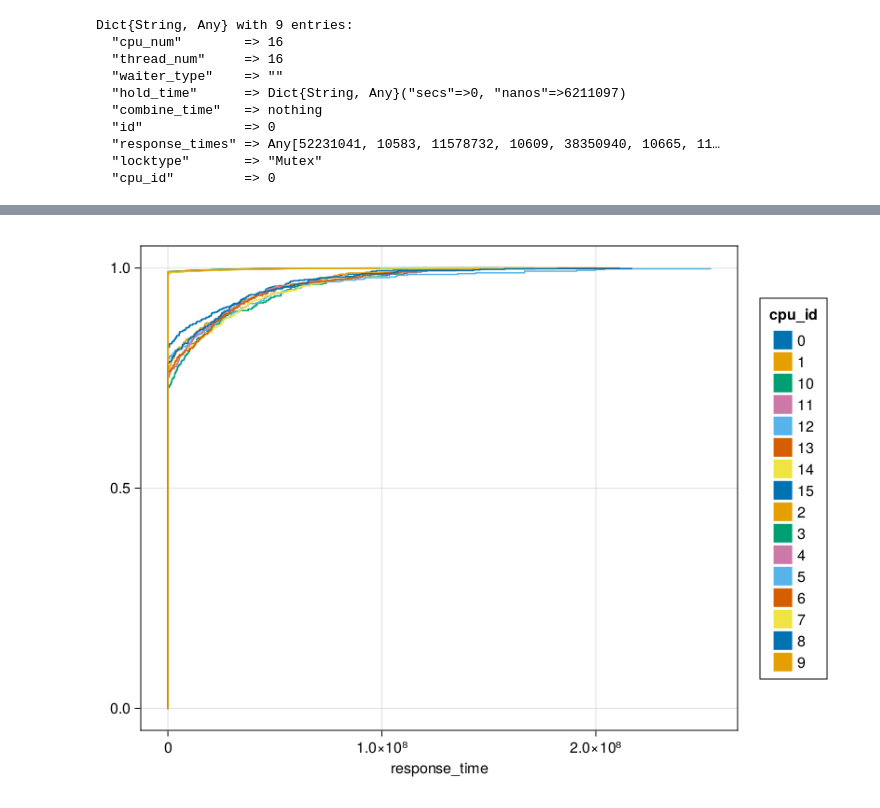
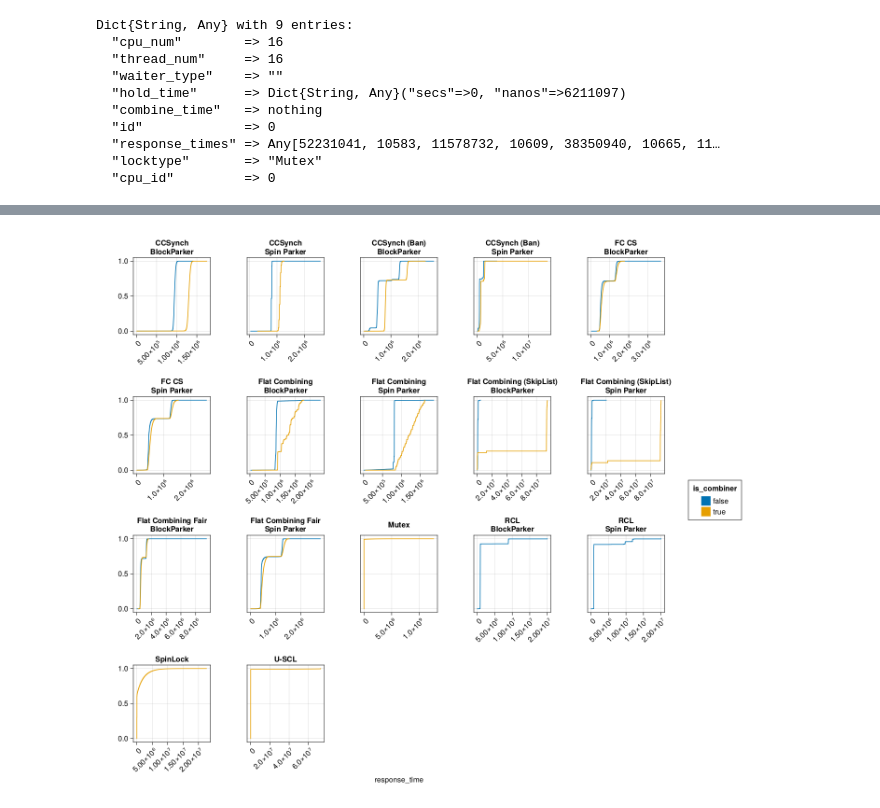
Before and after one commit to taooceros/Locks, a Jupyter notebook: visualization/graph.ipynb, the cells around one changed output, grey strips where cells are left out. Saved outputs shown, nothing was run; the diff lists cells and outputs as text; code cells hidden in the pictures.

Commit message:
update graphing

```diff
--- a/visualization/graph.ipynb
+++ b/visualization/graph.ipynb
@@ -133,7 +133,7 @@ using JSON, DataFrames
 
 files = readdir("output/response_times")
 
-response_times_data = DataFrame(locktype=String[], waiter_type=Union{String, Missing}[], cpu_id=String[], response_time=Int[])
+response_times_data = DataFrame(locktype=String[], waiter_type=Union{String,Missing}[], cpu_id=String[], thread_num=String[], response_time=Int[], is_combiner=Bool[])
 
 for file in files
 
@@ -148,21 +148,15 @@ for file in files
     datas = JSON.parsefile("output/response_times/$file")
 
     for data in datas
-        for time in data["response_times"]
-            push!(response_times_data, (data["locktype"], data["waiter_type"] == "" ? missing : data["waiter_type"], string(data["id"]), time))
+        for (time, is_combining) in zip(data["response_times"], data["is_combiner"])
+            push!(response_times_data,
+                (data["locktype"], data["waiter_type"] == "" ? missing : data["waiter_type"],
+                    string(data["id"]),
+                    lpad(data["thread_num"], 2, "0"),
+                    time,
+                    is_combining))
         end
     end
 end
 
 response_times_data
-
-# records = DataFrame(locktype=String[], waiter_type=String[], id=String[], response_time=Int[])
-
-
-# for record in response_times
-#     for time in record["response_times"]
-#         push!(records, (record["locktype"], record["waiter_type"], string(record["id"]), time))
-#     end
-# end
-
-# records
@@ -190,8 +163,23 @@ response_times_data
-# %%
-using Tidier, AlgebraOfGraphics, CairoMakie
-
-plt = data(response_times_data) * mapping(:response_time, color = :cpu_id, layout = :locktype) * visual(ECDFPlot)
-
-draw(plt)
-# %% [output]
-[figure, removed]
+# %%
+using Tidier, AlgebraOfGraphics, CairoMakie
+using AlgebraOfGraphics: density
+
+data1 = @chain response_times_data begin
+    Tidier.@filter(thread_num == "40")
+end
+
+plt = data(data1) *
+    mapping(:response_time, color=:is_combiner, layout=((:locktype, :waiter_type) => ((l,w)-> begin
+        w = ismissing(w) ? "" : w
+        l = replace(l, "Flat Combining Fair With Combiner Slice" => "FC CS")
+        "$l\n$w"
+    end ) => "lock")) *
+    visual(ECDFPlot)
+
+response_time_plt = draw(plt, figure=(resolution=(1400, 1200),), facet=(; linkxaxes=:none), axis = (aspect = 1, xticklabelrotation = pi/4,))
+
+save("graphs/response_time_ecdf.svg", response_time_plt)
+
+response_time_plt
+# %% [output]
+[figure, added]
```
Also changed, not shown: parts of 1 cell of this notebook, 1 other file.
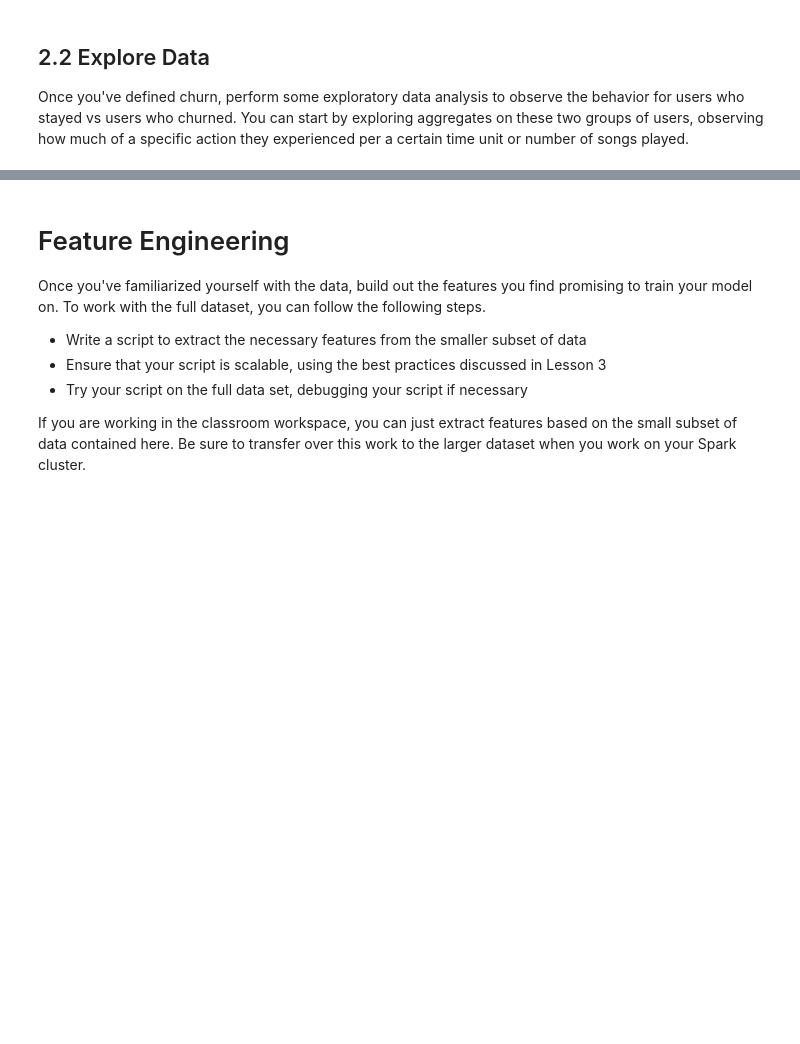
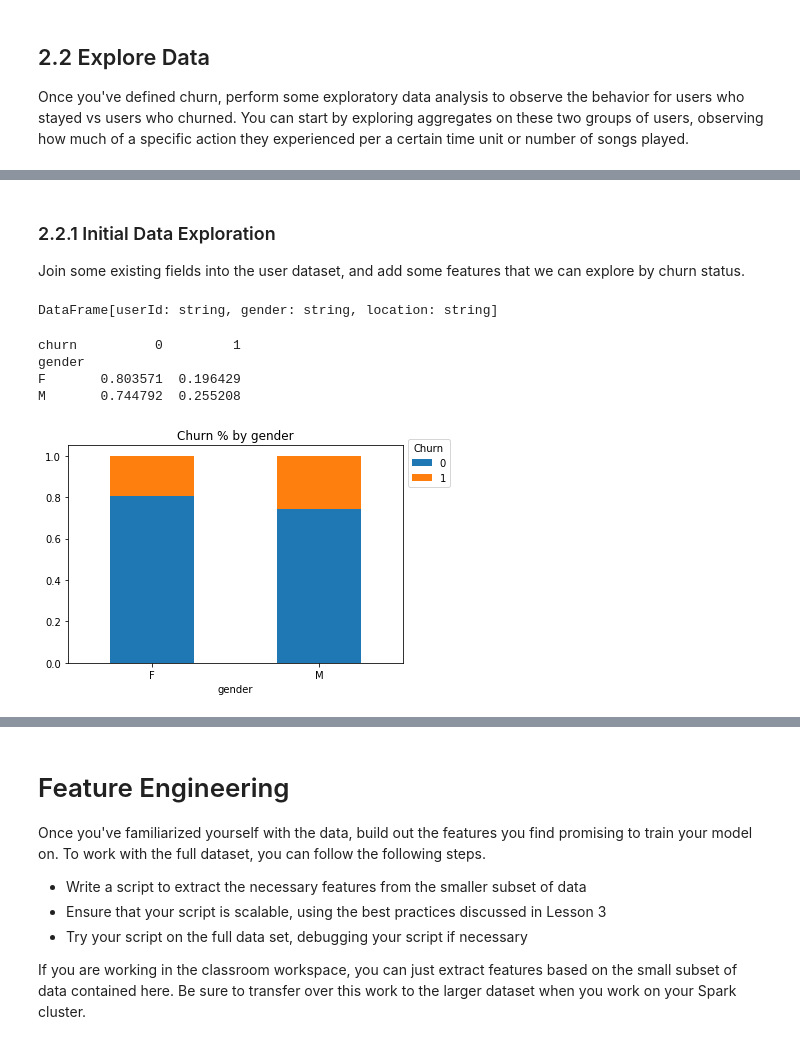
Before and after one commit to noemistatcat/Sparkify-Capstone-Project, a Jupyter notebook: Sparkify.ipynb, the cells around one changed output, grey strips where cells are left out. Cells and saved outputs as stored; diff of their text form; code cells hidden in the pictures; blank space fills up the shorter version.

```diff
--- a/Sparkify.ipynb
+++ b/Sparkify.ipynb
@@ -178,0 +167,7 @@ for col in df.columns:
+# %% [markdown]
+### 2.2.1 Initial Data Exploration
+Join some existing fields into the user dataset, and add some features that we can explore by churn status.
+# %%
+df.select('userId','gender','location').distinct()
+# %% [output]
+DataFrame[userId: string, gender: string, location: string]
@@ -178,0 +178,48 @@ for col in df.columns:
+# %%
+# Get the state information from the location field
+df_user = df_user.withColumn('state', split(df_user.location,',').getItem(1))
+# %%
+# Function to plot churn rates by another variable
+def compare_plot(df_user,col):
+    '''
+    Plots visual comparison for binary variables
+    Input:
+    df: pyspark dataframe
+    col: columns to plot
+    '''
+    xtab = df_user.select('userId','churn',col).toPandas()
+    xtab = xtab.groupby([col,'churn']).count().reset_index()
+    xtab = pd.crosstab(xtab[col], xtab.churn, xtab.userId, aggfunc='sum', normalize = 'index')
+
+    xtab.plot.bar(stacked=True)
+    plt.xticks(rotation=360)
+    plt.legend(bbox_to_anchor=(1, 1.05), title = 'Churn')
+    plt.title('Churn % by ' + str(col))
+    print(xtab)
+    plt.show()
+
+def compare_multicat_plot(df_user,col):
+    '''
+    Plots visual comparison for multicategory variables
+    Input:
+    df: pyspark dataframe
+    col: columns to plot
+    '''
+    xtab = df_user.select('userId','churn',col).toPandas()
+
+    fig = plt.figure(figsize=(16,8))
+    ax = fig.gca()
+    sns.countplot(x = col,hue = 'churn',data = xtab)
+    plt.xticks(rotation=90)
+    plt.legend(bbox_to_anchor=(1, 1.05), title = 'Churn')
+    plt.title('Churn Count by ' + str(col))
+    print(xtab)
+    plt.show()
+# %%
+compare_plot(df_user, 'gender')
+# %% [output]
+churn          0         1
+gender
+F       0.803571  0.196429
+M       0.744792  0.255208
+[figure, added]
```
Also changed, not shown: parts of 47 cells of this notebook.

■ ■ ■ ■ ■

• **What the exercise asks**
Say how many lines in the records above hold "Also", and give no other text.

• **Solution for this problem**
2